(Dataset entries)

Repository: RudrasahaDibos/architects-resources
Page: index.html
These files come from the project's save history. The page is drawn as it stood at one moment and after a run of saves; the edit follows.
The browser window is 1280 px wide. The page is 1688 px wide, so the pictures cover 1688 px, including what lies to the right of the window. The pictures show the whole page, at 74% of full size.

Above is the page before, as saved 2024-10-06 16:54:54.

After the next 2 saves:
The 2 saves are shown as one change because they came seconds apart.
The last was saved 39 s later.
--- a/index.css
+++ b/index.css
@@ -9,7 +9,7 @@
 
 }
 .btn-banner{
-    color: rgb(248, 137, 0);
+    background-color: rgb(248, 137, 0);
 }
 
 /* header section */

---

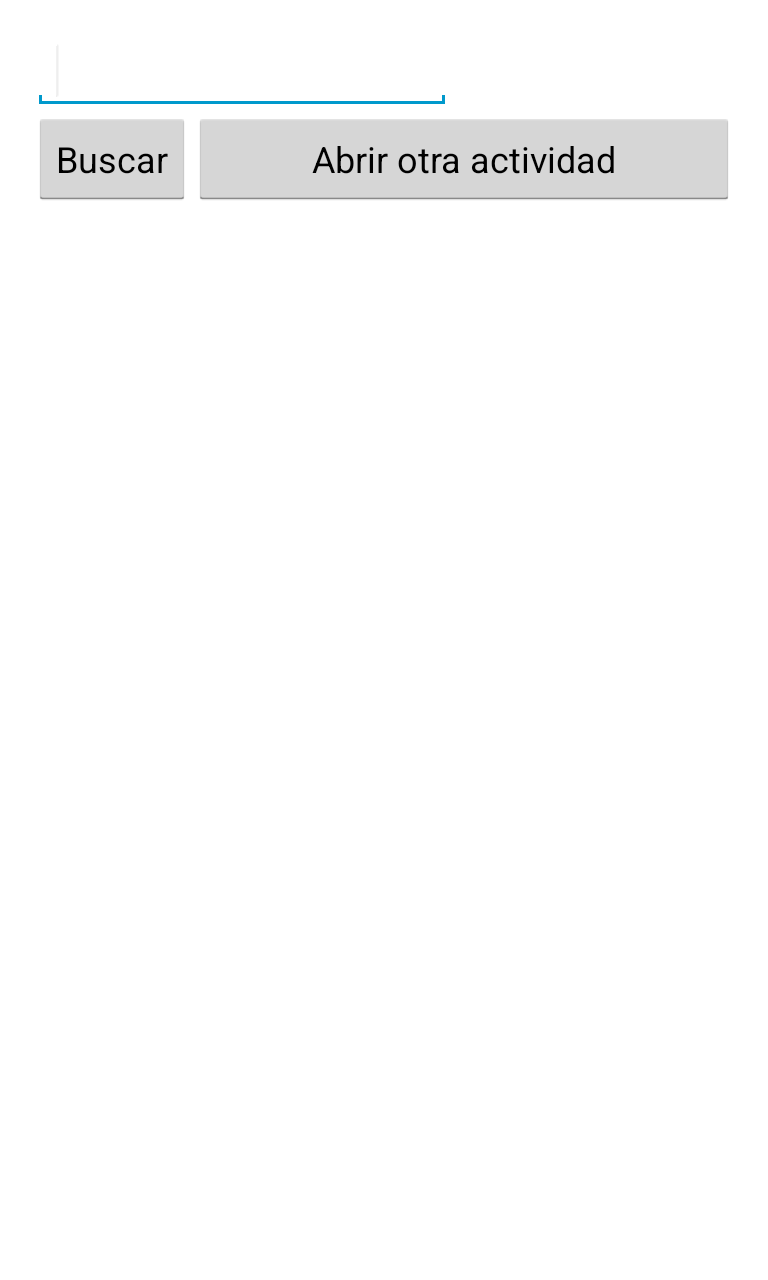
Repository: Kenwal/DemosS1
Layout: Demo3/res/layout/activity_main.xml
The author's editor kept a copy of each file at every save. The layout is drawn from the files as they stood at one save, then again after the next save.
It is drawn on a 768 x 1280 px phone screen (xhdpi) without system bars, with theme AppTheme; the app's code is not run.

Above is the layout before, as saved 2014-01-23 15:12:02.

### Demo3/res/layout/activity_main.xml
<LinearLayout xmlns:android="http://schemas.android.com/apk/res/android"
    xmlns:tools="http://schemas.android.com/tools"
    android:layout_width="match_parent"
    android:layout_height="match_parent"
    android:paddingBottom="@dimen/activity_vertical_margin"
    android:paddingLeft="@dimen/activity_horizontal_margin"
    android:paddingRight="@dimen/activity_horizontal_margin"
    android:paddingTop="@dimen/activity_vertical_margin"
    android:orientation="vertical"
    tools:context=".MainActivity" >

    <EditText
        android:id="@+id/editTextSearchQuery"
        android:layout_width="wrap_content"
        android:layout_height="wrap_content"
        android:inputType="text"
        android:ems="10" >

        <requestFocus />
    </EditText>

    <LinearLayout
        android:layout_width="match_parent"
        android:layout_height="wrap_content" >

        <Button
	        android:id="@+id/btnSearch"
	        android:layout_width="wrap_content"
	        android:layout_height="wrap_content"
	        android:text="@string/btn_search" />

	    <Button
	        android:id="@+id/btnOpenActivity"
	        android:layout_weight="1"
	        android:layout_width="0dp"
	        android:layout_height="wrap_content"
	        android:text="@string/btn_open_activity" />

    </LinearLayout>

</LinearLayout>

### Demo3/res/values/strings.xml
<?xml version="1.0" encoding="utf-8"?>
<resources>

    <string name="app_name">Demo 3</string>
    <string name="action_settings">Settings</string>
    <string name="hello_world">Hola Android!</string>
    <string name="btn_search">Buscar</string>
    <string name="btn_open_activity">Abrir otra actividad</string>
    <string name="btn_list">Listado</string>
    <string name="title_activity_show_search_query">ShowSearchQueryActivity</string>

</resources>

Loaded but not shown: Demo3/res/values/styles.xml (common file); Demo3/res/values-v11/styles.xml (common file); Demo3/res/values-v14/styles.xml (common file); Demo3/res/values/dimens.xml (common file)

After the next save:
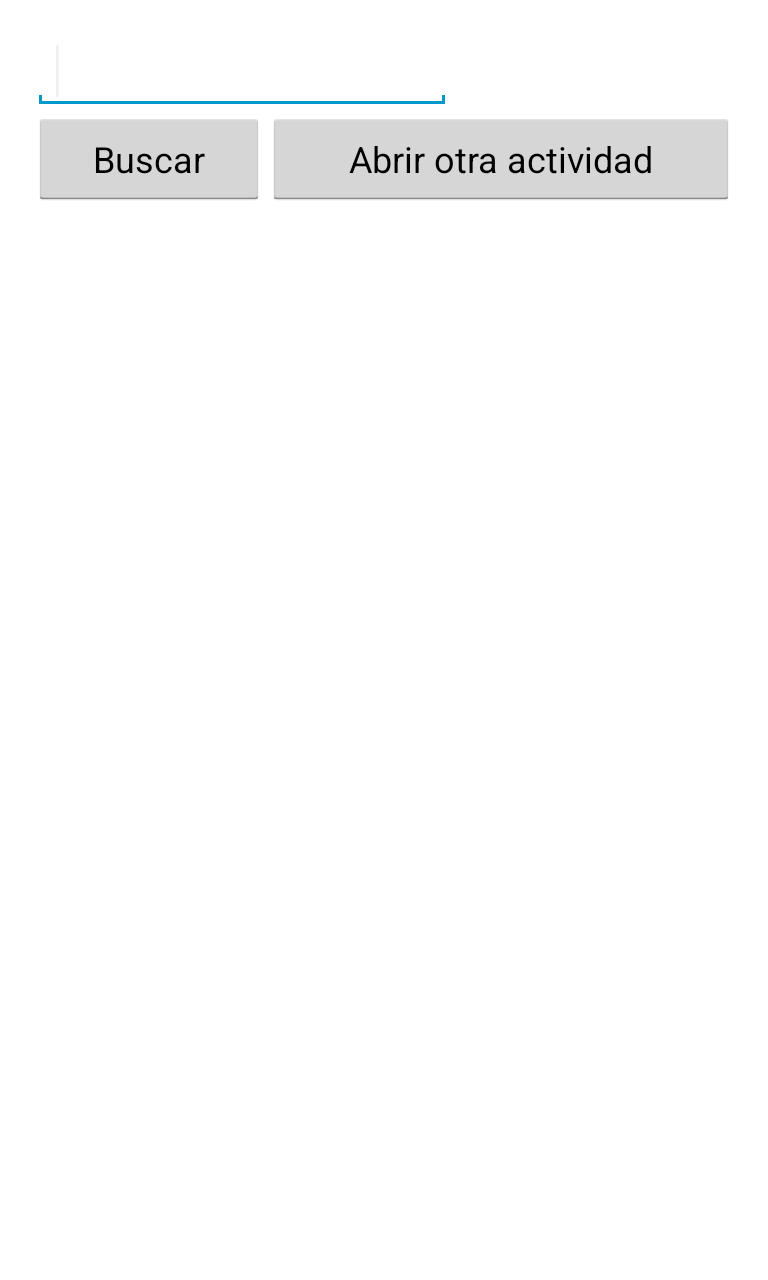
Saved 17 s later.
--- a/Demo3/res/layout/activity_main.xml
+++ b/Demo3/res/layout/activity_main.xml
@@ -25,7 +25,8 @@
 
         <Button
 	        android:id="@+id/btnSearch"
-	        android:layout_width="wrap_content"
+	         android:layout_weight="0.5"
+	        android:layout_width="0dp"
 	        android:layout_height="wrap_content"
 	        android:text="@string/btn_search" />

▶ _Your objective_:
Total lines holding "next" in the records: report this figure alone.

▶ _Output of the exercise_:
3